These are things I took for granted. I remember going to the fall fair every year with my grandparents and watching all of the children's smiling faces become smaller and smaller as I approached the tippity-top of the Ferris wheel. I remember baking chocolate chip cookies with my grandmother. It was so hard for me to wait while they cooled off after baking in the oven. I remember sitting in the outfield, picking little wild flowers, hoping a pop ball come my way. When it did come I would be waiting for it. I would catch it in my worn, cushioned, tired old mitt. All my teammates would run up to me and throw me over their shoulders and carry me to be greeted by the roaring audience. I wish I appreciated these childhood memories a little bit more, even though some were merely fantasies.
I remember one time, around Christmas, when my mom had schedule a check-up for me at my pediatrician's office, because things did not seem quite normal with my health. I remember getting the test by the doctor. Worst of all, I remember the precise moment when the doctor called my mother in from the waiting room, obviously to tell her the results of the test. These results were not the ones I was hoping for. My mother and I glanced nervously at each other. She proceeded to follow the doctor out of the waiting room. I felt the hot, eager tears building up in my eyes. I yearned to be held by my mother, in her comforting, reassuring, maternal arms, where I would be out of harm's way. Even as I pleaded with her not to go, I knew she must. I was sure she had that same, awful pit-in-the-stomach feeling I had. I was suddenly overwhelmed with a feeling of lonliness, as I sat, anxious and scared.

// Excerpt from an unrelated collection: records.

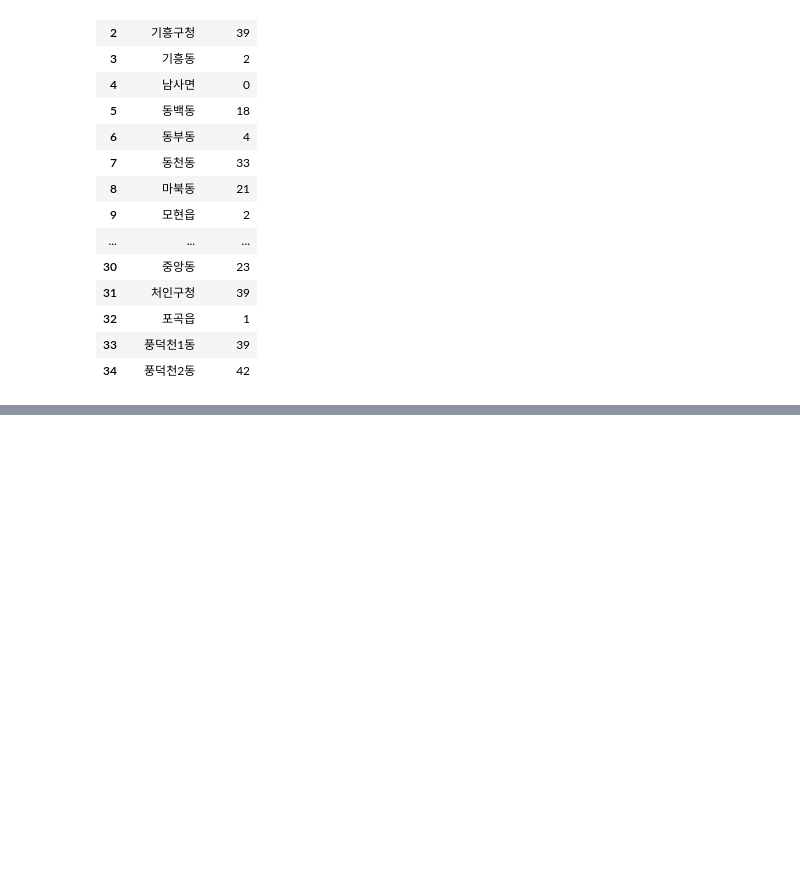
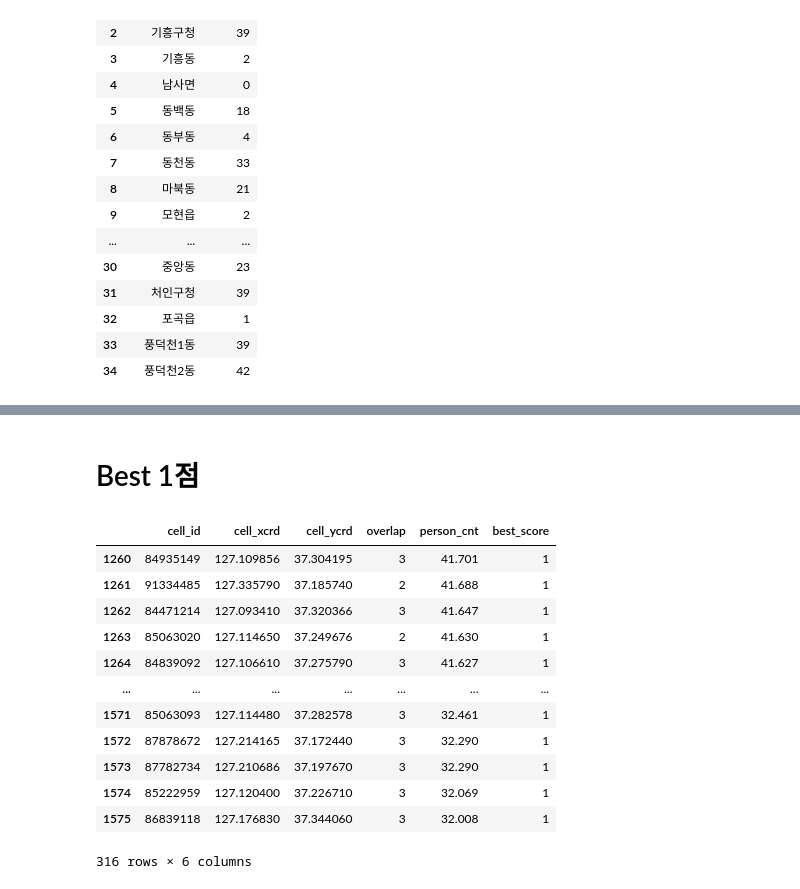
Before and after one commit to Lynnsdata/electric_project, a Jupyter notebook: 관공서 가중치.ipynb, the cells around one changed output, grey strips where cells are left out. Drawn from its saved outputs; the diff is of its cells as text; code cells hidden in the pictures; blank space fills up the shorter version.

```diff
--- a/관공서 가중치.ipynb
+++ b/관공서 가중치.ipynb
@@ -281,0 +498,19 @@ df_all_4
+# %% [markdown]
+# Best 1점
+# %%
+best_1 = best[best['best_score'] == 1]
+best_1
+# %% [output]
+|  | cell_id | cell_xcrd | cell_ycrd | overlap | person_cnt | best_score |
+| 1260 | 84935149 | 127.109856 | 37.304195 | 3 | 41.701 | 1 |
+| 1261 | 91334485 | 127.335790 | 37.185740 | 2 | 41.688 | 1 |
+| 1262 | 84471214 | 127.093410 | 37.320366 | 3 | 41.647 | 1 |
+| 1263 | 85063020 | 127.114650 | 37.249676 | 2 | 41.630 | 1 |
+| 1264 | 84839092 | 127.106610 | 37.275790 | 3 | 41.627 | 1 |
+| ... | ... | ... | ... | ... | ... | ... |
+| 1571 | 85063093 | 127.114480 | 37.282578 | 3 | 32.461 | 1 |
+| 1572 | 87878672 | 127.214165 | 37.172440 | 3 | 32.290 | 1 |
+| 1573 | 87782734 | 127.210686 | 37.197670 | 3 | 32.290 | 1 |
+| 1574 | 85222959 | 127.120400 | 37.226710 | 3 | 32.069 | 1 |
+| 1575 | 86839118 | 127.176830 | 37.344060 | 3 | 32.008 | 1 |
+316 rows × 6 columns
```
Also changed, not shown: parts of 20 cells of this notebook, 5 other files.
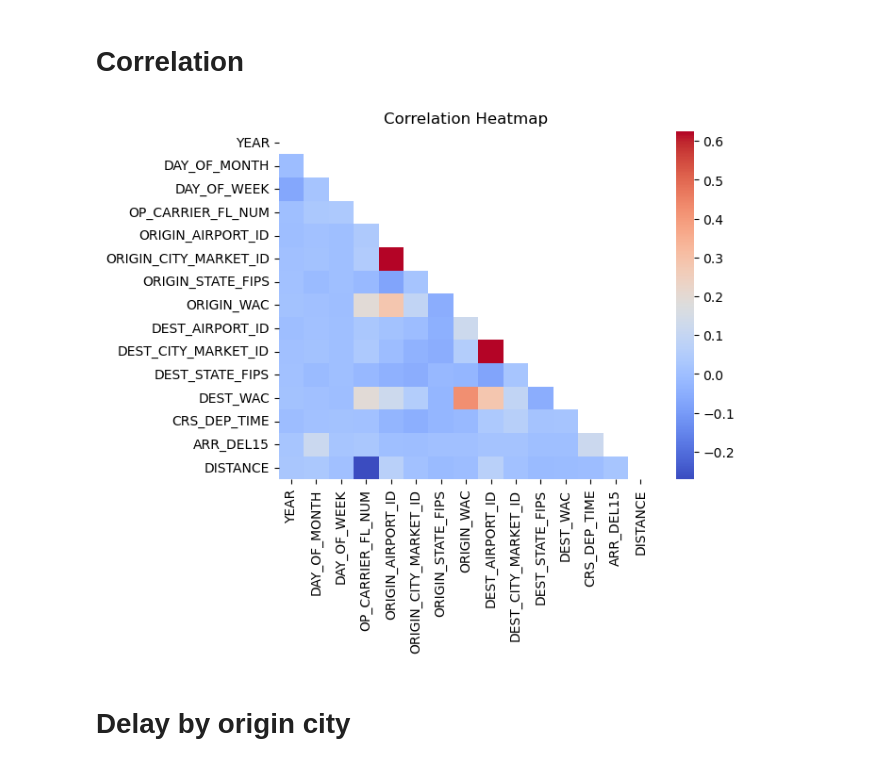
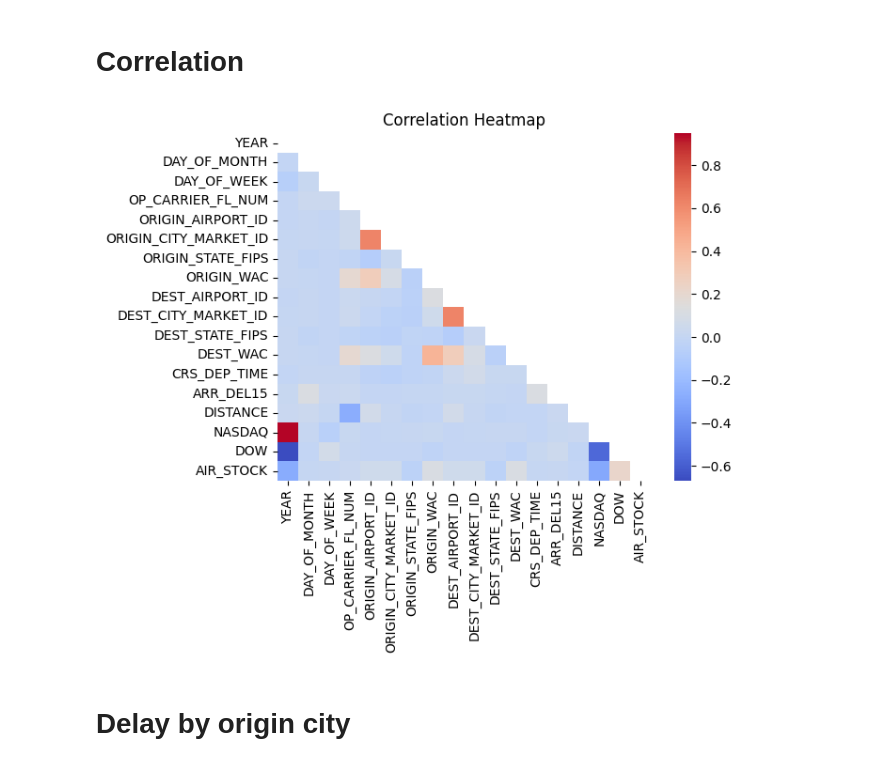
Before and after one commit to zqz979/Flight-Delay-Prediction, a Jupyter notebook: plots.ipynb, the cells around one changed output. Saved outputs shown, nothing was run; the diff lists cells and outputs as text; code cells hidden in the pictures.

Commit message:
new plots for stocks

```diff
--- a/plots.ipynb
+++ b/plots.ipynb
@@ -149,26 +149,30 @@ plt.show()
 # %%
 import seaborn as sns
 import numpy as np
+from utils import load_data
+import matplotlib.pyplot as plt
+
+df2=load_data(separate=False)
 
 # Select the numerical columns in the DataFrame
-num_cols = df.select_dtypes(include=['float64', 'int64'])
+num_cols = df2.select_dtypes(include=['float64', 'int64'])
 
 # Create a correlation matrix
 corr = num_cols.corr()
 
 # Create a mask to plot only the upper triangle of the heatmap
 mask = np.triu(np.ones_like(corr, dtype=bool))
 
 # Create the heatmap
 sns.heatmap(corr, mask=mask, cmap='coolwarm')
 
 # Set the title of the plot
 plt.title('Correlation Heatmap')
 
 # Show the plot
 plt.show()
 # %% [output]
-[figure, old version]
+[figure, new version]
 # %% [markdown]
 # Delay by origin city
 # %%
```
Also changed, not shown: parts of 3 cells of this notebook.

Moments later, I was called to join my mom and the doctor. I knew the bad news had been given and received. I could sense my mom was holding back her tears, in order to keep me from worrying. Then it came. The doctor told me my ailment. He told me that the tests read that I had a disease called diabetes. My stomach sank, and I began to cry, although I was ignorant as to what this disease was. My mom held and comforted me, along with the doctor. They told me everything was going to be alright, and explained the disease to me. As I ingested more and more knowledge, my nerves calmed slightly. They told me that my pancreas did not produce insulin, which is a hormone that controls the effects of sugar in the blood. This meant that I had to give insulin injections and perform blood checks on a daily basis. I also had to stick to a low-sugar or no sugar diet. One word stood out--INJECTIONS! That frightened me, but my mom always said that I was good with needles as a child.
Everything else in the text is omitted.